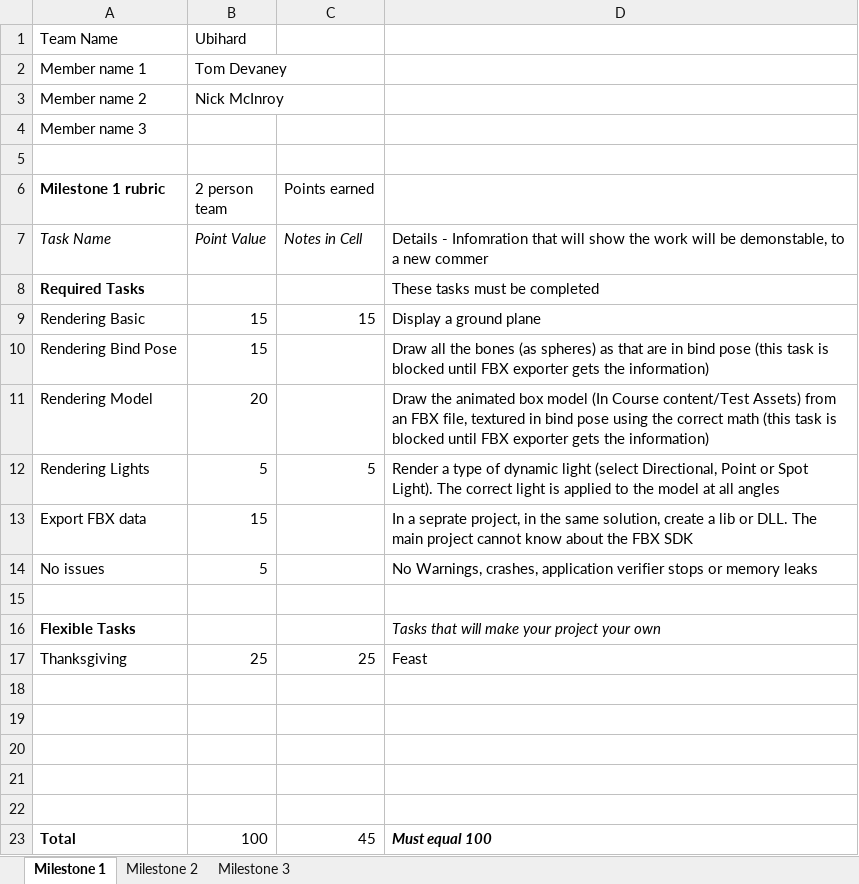
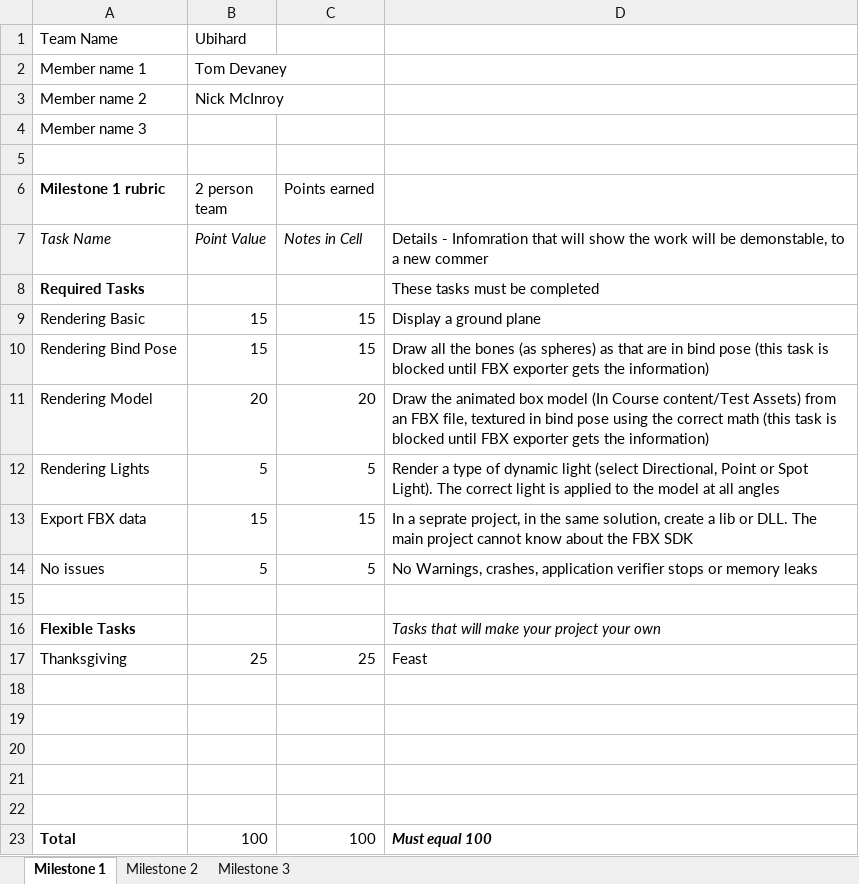
Before and after one commit to TomDevaney/PPV, an Excel workbook: Milestone rubrics template.xlsx.xlsx, sheet Milestone 1, drawn as a sheet; values as stored, in another font and other column widths than the file's, no borders; the diff names each change by its address in the sheet, - before the commit and + after, or states it on an @@ line.

Commit message:
Changed rubric to reflect completed Milestone 1

```diff
--- a/Milestone rubrics template.xlsx.xlsx (sheet Milestone 1)
+++ b/Milestone rubrics template.xlsx.xlsx (sheet Milestone 1)
-C10 (Points earned): (empty)
+C10 (Points earned): 15
-C11 (Points earned): (empty)
+C11 (Points earned): 20
-C13 (Points earned): (empty)
+C13 (Points earned): 15
-C14 (Points earned): (empty)
+C14 (Points earned): 5
-C23 (Points earned): 45
+C23 (Points earned): 100
```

» TASK TO CARRY OUT
Working from the entries above, filter out every line that lacks "xlsx" and copy what remains.

» WRITTEN SOLUTION
Before and after one commit to TomDevaney/PPV, an Excel workbook: Milestone rubrics template.xlsx.xlsx, sheet Milestone 1, drawn as a sheet; values as stored, in another font and other column widths than the file's, no borders; the diff names each change by its address in the sheet, - before the commit and + after, or states it on an @@ line.
--- a/Milestone rubrics template.xlsx.xlsx (sheet Milestone 1)
+++ b/Milestone rubrics template.xlsx.xlsx (sheet Milestone 1)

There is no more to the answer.